Monday, 16 January 2012

A Change of attack!

Following on from an in depth conversation I had recently with Richard Pegler regarding "boring" owl images and his subsequent excellent blog post I am now taking up his (our) challenge to make a concertive effort to come up with something a bit different. To understand my reference to Richard's comments you can catch up with his blog by clicking HERE.

I think I owe it to my blog readers to offer a bit more variety with my images rather than concentrating all the time on intimate close ups. Although its not easy to continuously offer variance along with an acceptable quality I'll give it a go. A bit more environmental and or unusual behaviour should be the norm from now on, but of course there will always be some "boring" images but hopefully not as frequent!

So let us start with some non flight SEO images, as regular readers of this blog know I am trying desperately to achieve a "perched" shot, it wasn't attained over the weekend but what I can show you is a roosting bird on the ground. The grassy rough pasture that can be seen is typical of where SEO are to be located, their camouflage is perfectly suited.

Another ground roosting bird, a bit closer and in better light, just brilliant how the sun enhances those intense yellow eyes! 

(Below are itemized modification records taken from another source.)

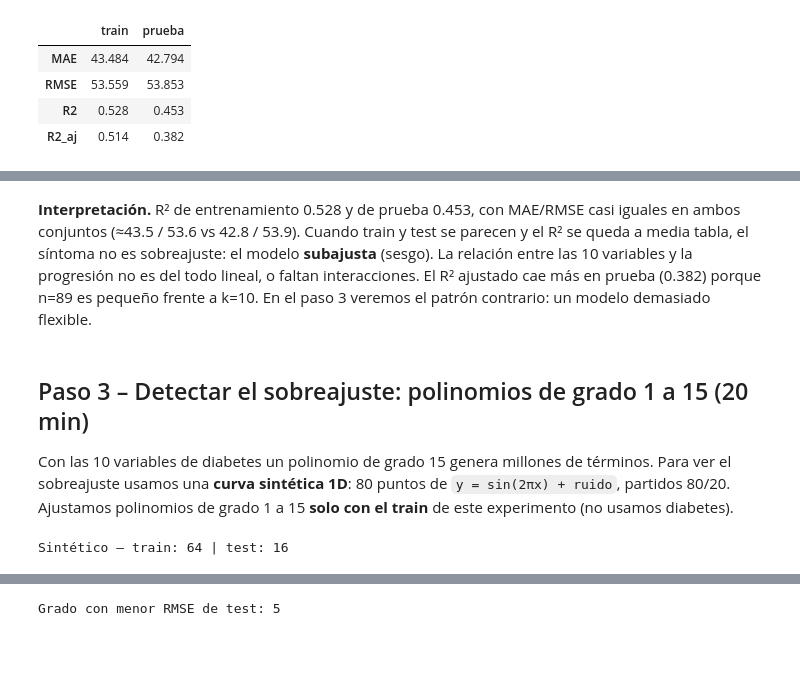
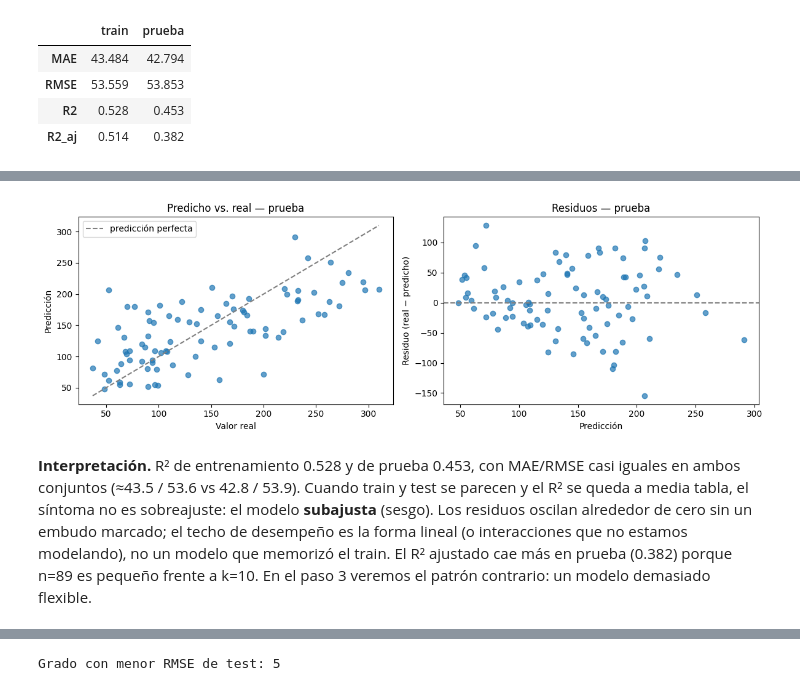
Before and after one commit to 5arSanti/ml-hyperparameters, a Jupyter notebook: Taller_Evaluacion_Modelos_Johel_Arias.ipynb, the cells around one changed output, grey strips where cells are left out. Cells and saved outputs as stored; diff of their text form; code cells hidden in the pictures; blank space fills up the shorter version.

```diff
--- a/Taller_Evaluacion_Modelos_Johel_Arias.ipynb
+++ b/Taller_Evaluacion_Modelos_Johel_Arias.ipynb
@@ -146,18 +142,24 @@ plt.show()
-# %% [markdown]
-**Interpretación.** R² de entrenamiento 0.528 y de prueba 0.453, con MAE/RMSE casi iguales en ambos conjuntos (≈43.5 / 53.6 vs 42.8 / 53.9). Cuando train y test se parecen y el R² se queda a media tabla, el síntoma no es sobreajuste: el modelo **subajusta** (sesgo). La relación entre las 10 variables y la progresión no es del todo lineal, o faltan interacciones. El R² ajustado cae más en prueba (0.382) porque n=89 es pequeño frente a k=10. En el paso 3 veremos el patrón contrario: un modelo demasiado flexible.
-# %% [markdown]
-## Paso 3 – Detectar el sobreajuste: polinomios de grado 1 a 15 (20 min)
-
-Con las 10 variables de diabetes un polinomio de grado 15 genera millones de términos. Para ver el sobreajuste usamos una **curva sintética 1D**: 80 puntos de `y = sin(2πx) + ruido`, partidos 80/20. Ajustamos polinomios de grado 1 a 15 **solo con el train** de este experimento (no usamos diabetes).
-# %%
-rng = np.random.default_rng(SEED)
-n_sint = 80
-x1 = rng.uniform(0, 1, size=n_sint)
-y1 = np.sin(2 * np.pi * x1) + rng.normal(0, 0.25, size=n_sint)
-X1 = x1.reshape(-1, 1)
-X1_train, X1_test, y1_train, y1_test = train_test_split(
-    X1, y1, test_size=0.20, random_state=SEED
-)
-print("Sintético — train:", len(X1_train), "| test:", len(X1_test))
-# %% [output]
-Sintético — train: 64 | test: 16
+# %%
+y_pred_test = pipe_lr.predict(X_test)
+residuos = y_test.to_numpy() - y_pred_test
+
+fig, axes = plt.subplots(1, 2, figsize=(12, 4))
+lo, hi = min(y_test.min(), y_pred_test.min()), max(y_test.max(), y_pred_test.max())
+axes[0].scatter(y_test, y_pred_test, alpha=0.7)
+axes[0].plot([lo, hi], [lo, hi], "--", color="gray", label="predicción perfecta")
+axes[0].set_xlabel("Valor real")
+axes[0].set_ylabel("Predicción")
+axes[0].set_title("Predicho vs. real — prueba")
+axes[0].legend()
+
+axes[1].scatter(y_pred_test, residuos, alpha=0.7)
+axes[1].axhline(0, linestyle="--", color="gray")
+axes[1].set_xlabel("Predicción")
+axes[1].set_ylabel("Residuo (real − predicho)")
+axes[1].set_title("Residuos — prueba")
+plt.tight_layout()
+plt.show()
+# %% [output]
+[figure, added]
+# %% [markdown]
+**Interpretación.** R² de entrenamiento 0.528 y de prueba 0.453, con MAE/RMSE casi iguales en ambos conjuntos (≈43.5 / 53.6 vs 42.8 / 53.9). Cuando train y test se parecen y el R² se queda a media tabla, el síntoma no es sobreajuste: el modelo **subajusta** (sesgo). Los residuos oscilan alrededor de cero sin un embudo marcado; el techo de desempeño es la forma lineal (o interacciones que no estamos modelando), no un modelo que memorizó el train. El R² ajustado cae más en prueba (0.382) porque n=89 es pequeño frente a k=10. En el paso 3 veremos el patrón contrario: un modelo demasiado flexible.
```
Also changed, not shown: parts of 25 cells of this notebook.
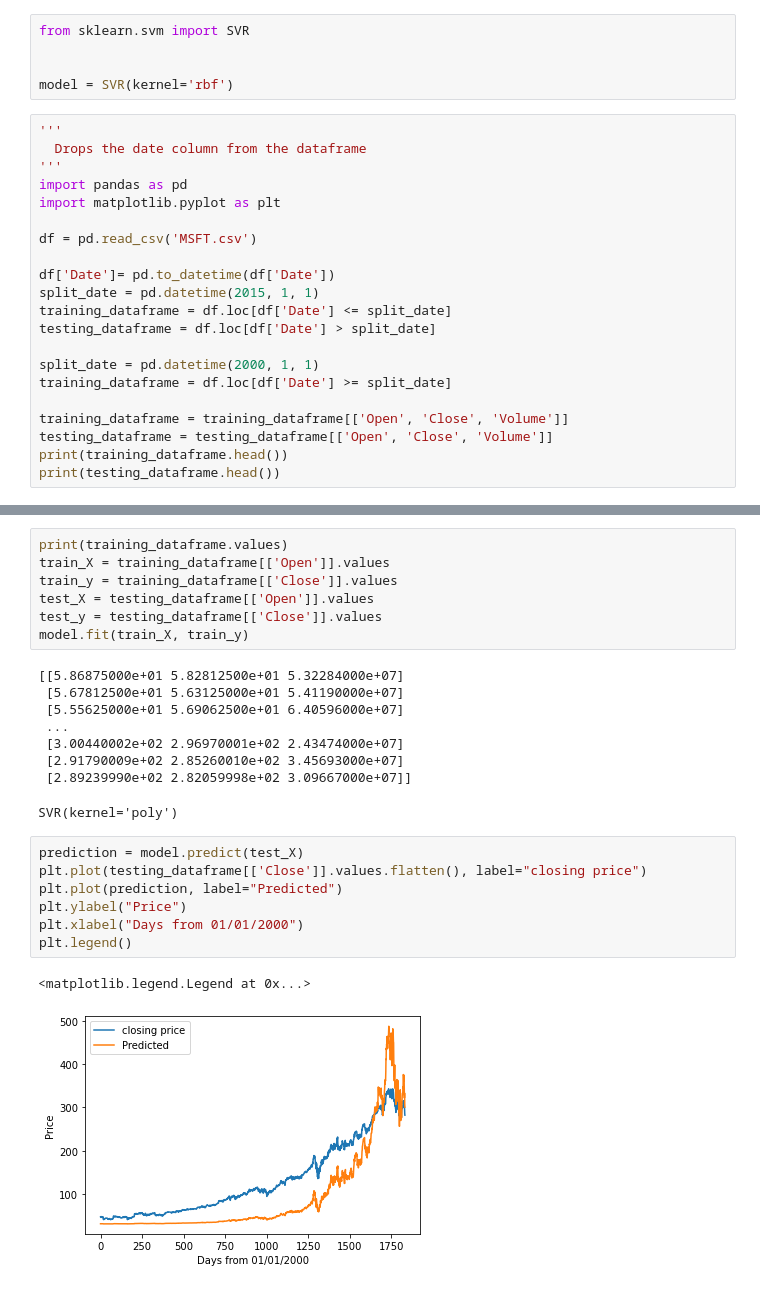
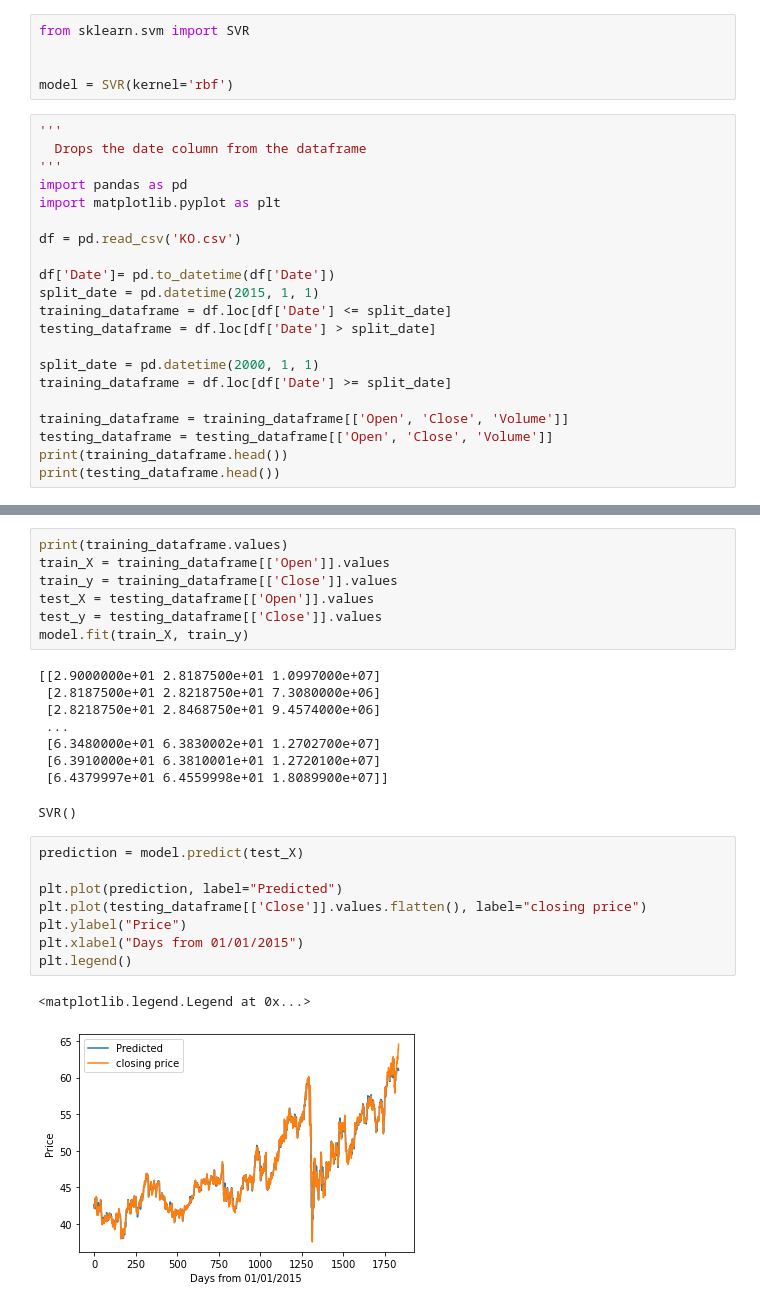
Before and after one commit to jn04137/DataMiningProject, a Jupyter notebook: SVM_MSFT.ipynb, the cells around one changed output, grey strips where cells are left out. Cells and saved outputs as stored; diff of their text form.

```diff
--- a/SVM_MSFT.ipynb
+++ b/SVM_MSFT.ipynb
@@ -125,7 +125,7 @@ model = SVR(kernel='rbf')
 import pandas as pd
 import matplotlib.pyplot as plt
 
-df = pd.read_csv('MSFT.csv')
+df = pd.read_csv('KO.csv')
 
 df['Date']= pd.to_datetime(df['Date'])
 split_date = pd.datetime(2015, 1, 1)
@@ -160,24 +160,25 @@ test_X = testing_dataframe[['Open']].values
 test_y = testing_dataframe[['Close']].values
 model.fit(train_X, train_y)
 # %% [output]
-[[5.86875000e+01 5.82812500e+01 5.32284000e+07]
- [5.67812500e+01 5.63125000e+01 5.41190000e+07]
- [5.55625000e+01 5.69062500e+01 6.40596000e+07]
+[[2.9000000e+01 2.8187500e+01 1.0997000e+07]
+ [2.8187500e+01 2.8218750e+01 7.3080000e+06]
+ [2.8218750e+01 2.8468750e+01 9.4574000e+06]
  ...
- [3.00440002e+02 2.96970001e+02 2.43474000e+07]
- [2.91790009e+02 2.85260010e+02 3.45693000e+07]
- [2.89239990e+02 2.82059998e+02 3.09667000e+07]]
+ [6.3480000e+01 6.3830002e+01 1.2702700e+07]
+ [6.3910000e+01 6.3810001e+01 1.2720100e+07]
+ [6.4379997e+01 6.4559998e+01 1.8089900e+07]]
-SVR(kernel='poly')
+SVR()
 # %%
 prediction = model.predict(test_X)
+
+plt.plot(prediction, label="Predicted")
 plt.plot(testing_dataframe[['Close']].values.flatten(), label="closing price")
-plt.plot(prediction, label="Predicted")
 plt.ylabel("Price")
-plt.xlabel("Days from 01/01/2000")
+plt.xlabel("Days from 01/01/2015")
 plt.legend()
 # %% [output]
 <matplotlib.legend.Legend at 0x...>
-[figure, old version]
+[figure, new version]
 # %%
 from sklearn.metrics import mean_squared_error
 
```
Also changed, not shown: parts of 2 cells of this notebook.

In line with what I have promised, an image that is a bit different. Here a distant SEO can be seen just after catching a vole, it was just about to tuck into its meal when it had some unwanted attention from a Carrion Crow. Judging by the owls stare I don't think it is in any mood to share! 

As I mentioned previously, to offer different types of images sometimes quality and close up detail has to be sacrificed, this next image of a pair or midair owls fighting is typical of that but I think one can get a feel for what was occuring?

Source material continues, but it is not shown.